Start of Supplied data

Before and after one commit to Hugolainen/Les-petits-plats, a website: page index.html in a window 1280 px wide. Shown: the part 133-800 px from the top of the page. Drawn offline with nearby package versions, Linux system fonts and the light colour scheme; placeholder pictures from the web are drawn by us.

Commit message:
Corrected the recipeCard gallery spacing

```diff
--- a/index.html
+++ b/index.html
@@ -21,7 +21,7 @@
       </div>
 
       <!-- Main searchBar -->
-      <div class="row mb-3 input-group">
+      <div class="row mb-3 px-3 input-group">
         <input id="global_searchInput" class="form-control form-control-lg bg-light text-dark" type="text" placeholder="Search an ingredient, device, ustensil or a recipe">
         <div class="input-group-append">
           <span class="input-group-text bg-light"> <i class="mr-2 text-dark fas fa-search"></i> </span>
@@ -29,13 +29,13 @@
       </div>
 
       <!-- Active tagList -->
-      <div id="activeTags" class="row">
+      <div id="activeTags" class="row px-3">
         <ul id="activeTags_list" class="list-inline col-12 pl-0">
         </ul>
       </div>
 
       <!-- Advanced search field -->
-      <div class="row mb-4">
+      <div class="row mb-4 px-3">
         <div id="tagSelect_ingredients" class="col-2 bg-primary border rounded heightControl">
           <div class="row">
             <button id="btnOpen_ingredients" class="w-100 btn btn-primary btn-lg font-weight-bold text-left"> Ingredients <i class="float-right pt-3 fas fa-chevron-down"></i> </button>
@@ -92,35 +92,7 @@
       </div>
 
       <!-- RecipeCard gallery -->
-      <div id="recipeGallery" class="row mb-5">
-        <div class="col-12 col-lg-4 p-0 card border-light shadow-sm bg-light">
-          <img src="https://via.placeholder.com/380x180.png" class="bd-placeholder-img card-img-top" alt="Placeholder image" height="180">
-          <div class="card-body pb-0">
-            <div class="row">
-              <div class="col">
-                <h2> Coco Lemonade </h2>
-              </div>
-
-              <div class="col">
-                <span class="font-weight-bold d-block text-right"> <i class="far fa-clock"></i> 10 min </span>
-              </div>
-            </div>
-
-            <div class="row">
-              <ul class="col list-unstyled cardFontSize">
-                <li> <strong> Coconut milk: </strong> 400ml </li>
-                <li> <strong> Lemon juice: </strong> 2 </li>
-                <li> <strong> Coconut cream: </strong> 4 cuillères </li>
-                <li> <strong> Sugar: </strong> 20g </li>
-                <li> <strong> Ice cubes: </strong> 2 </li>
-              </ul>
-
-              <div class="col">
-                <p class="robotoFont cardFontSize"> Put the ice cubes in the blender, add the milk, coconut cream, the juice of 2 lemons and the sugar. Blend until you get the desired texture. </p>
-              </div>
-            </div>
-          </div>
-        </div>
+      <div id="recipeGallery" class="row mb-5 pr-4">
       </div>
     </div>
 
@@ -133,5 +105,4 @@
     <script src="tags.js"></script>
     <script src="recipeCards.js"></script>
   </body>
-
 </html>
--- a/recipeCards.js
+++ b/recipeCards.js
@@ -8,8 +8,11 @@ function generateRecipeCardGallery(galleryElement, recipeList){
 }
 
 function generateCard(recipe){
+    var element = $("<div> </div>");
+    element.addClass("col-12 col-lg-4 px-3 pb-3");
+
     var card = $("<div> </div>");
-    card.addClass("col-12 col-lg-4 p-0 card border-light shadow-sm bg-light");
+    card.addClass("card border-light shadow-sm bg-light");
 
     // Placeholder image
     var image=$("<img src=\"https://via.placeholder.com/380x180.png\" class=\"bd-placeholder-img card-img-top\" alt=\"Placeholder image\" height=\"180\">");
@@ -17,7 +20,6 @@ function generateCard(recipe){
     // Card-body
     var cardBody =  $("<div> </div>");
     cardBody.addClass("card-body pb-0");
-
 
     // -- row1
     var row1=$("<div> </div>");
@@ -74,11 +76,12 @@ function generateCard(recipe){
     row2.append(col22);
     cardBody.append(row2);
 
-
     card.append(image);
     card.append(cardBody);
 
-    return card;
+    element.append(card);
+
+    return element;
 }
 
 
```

End of Supplied data
Start of Supplied data

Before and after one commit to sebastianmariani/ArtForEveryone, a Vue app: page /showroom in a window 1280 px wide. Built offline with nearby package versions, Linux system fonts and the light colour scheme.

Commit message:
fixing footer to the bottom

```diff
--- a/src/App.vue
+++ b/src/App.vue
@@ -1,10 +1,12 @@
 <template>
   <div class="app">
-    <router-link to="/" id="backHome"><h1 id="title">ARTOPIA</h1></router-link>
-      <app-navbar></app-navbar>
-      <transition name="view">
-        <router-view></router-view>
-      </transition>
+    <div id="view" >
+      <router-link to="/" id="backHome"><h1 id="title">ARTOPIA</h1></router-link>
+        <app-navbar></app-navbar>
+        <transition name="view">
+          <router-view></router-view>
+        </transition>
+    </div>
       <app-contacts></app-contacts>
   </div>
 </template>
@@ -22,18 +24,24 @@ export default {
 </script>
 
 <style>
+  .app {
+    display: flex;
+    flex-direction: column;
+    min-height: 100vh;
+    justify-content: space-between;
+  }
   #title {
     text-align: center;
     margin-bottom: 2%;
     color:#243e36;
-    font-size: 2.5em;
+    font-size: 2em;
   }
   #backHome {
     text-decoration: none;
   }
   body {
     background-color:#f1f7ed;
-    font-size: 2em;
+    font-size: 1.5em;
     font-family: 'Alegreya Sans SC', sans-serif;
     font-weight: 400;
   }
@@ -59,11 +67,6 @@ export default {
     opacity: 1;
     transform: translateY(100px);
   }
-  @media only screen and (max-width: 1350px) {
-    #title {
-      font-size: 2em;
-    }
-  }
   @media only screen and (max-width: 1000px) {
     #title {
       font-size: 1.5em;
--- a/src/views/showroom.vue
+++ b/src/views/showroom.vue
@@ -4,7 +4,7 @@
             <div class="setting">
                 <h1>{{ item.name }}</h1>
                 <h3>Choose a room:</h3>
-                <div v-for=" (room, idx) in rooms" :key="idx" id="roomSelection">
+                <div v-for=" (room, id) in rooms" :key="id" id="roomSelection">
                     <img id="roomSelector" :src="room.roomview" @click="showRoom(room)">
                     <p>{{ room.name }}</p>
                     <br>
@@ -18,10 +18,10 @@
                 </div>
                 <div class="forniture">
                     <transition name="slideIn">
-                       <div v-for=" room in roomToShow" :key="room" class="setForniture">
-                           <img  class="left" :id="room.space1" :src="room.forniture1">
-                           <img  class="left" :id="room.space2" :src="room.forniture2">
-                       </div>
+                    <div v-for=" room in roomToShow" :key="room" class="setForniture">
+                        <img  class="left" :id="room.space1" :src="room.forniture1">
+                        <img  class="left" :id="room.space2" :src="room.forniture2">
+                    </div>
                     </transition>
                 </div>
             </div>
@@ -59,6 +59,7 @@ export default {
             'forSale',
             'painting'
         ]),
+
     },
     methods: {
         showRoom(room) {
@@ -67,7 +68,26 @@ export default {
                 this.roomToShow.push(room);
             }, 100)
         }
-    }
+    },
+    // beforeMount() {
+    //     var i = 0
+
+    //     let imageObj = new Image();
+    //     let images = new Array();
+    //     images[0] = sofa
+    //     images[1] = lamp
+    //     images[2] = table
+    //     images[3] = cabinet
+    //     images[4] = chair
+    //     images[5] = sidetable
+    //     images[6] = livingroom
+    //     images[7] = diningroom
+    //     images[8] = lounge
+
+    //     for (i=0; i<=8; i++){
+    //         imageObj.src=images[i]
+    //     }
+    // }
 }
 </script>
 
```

End of Supplied data

* Directions: Working through the records above, copy each line in which "recipeGallery" is found.

* Response area:
-      <div id="recipeGallery" class="row mb-5">
+      <div id="recipeGallery" class="row mb-5 pr-4">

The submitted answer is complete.